[Web page edit records]
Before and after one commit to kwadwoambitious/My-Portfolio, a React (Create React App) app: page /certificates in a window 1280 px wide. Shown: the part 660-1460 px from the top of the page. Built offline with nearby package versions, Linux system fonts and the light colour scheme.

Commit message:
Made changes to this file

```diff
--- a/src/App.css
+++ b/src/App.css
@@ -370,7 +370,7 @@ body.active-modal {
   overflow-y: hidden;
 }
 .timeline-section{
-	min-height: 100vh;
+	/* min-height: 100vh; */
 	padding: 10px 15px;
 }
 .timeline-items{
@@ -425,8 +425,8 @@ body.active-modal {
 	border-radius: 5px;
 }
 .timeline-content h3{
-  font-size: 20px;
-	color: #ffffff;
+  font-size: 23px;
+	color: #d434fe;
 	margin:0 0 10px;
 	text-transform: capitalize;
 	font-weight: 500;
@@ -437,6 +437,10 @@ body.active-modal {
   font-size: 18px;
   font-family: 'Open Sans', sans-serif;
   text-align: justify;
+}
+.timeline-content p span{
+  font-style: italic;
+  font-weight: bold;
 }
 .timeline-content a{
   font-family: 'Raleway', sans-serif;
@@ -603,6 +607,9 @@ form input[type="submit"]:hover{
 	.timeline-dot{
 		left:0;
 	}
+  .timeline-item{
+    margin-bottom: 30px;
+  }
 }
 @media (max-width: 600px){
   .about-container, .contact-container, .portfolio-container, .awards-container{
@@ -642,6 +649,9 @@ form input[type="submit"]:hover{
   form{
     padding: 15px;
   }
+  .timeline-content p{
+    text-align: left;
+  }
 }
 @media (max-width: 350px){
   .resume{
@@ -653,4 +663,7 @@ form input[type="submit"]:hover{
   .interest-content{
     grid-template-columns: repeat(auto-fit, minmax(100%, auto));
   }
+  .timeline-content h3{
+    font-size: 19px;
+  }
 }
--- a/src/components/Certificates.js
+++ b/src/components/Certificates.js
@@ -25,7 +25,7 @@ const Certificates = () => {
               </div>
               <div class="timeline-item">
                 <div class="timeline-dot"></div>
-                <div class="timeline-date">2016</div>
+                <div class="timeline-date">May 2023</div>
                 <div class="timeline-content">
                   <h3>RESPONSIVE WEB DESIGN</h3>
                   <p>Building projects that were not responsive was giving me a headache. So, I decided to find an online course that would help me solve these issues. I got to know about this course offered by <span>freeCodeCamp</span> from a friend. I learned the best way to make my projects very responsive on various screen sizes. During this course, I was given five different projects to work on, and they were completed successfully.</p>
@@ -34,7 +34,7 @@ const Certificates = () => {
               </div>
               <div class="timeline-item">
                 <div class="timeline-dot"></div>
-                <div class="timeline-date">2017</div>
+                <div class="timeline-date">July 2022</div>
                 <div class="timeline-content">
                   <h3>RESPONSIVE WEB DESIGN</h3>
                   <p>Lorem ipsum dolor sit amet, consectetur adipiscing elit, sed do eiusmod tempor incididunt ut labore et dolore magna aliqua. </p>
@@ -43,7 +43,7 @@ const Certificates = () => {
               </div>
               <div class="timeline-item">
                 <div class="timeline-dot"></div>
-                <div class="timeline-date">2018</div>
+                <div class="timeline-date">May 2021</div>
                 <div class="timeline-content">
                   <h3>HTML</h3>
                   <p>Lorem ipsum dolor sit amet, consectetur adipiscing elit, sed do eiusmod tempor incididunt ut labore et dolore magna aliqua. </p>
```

▶ **Exercise directions**: Check every line of the data above for the string "content", and copy those that have it.

▶ **Written response**:
 .timeline-content h3{
+.timeline-content p span{
 .timeline-content a{
+  .timeline-content p{
   .interest-content{
+  .timeline-content h3{
                 <div class="timeline-content">
                 <div class="timeline-content">
                 <div class="timeline-content">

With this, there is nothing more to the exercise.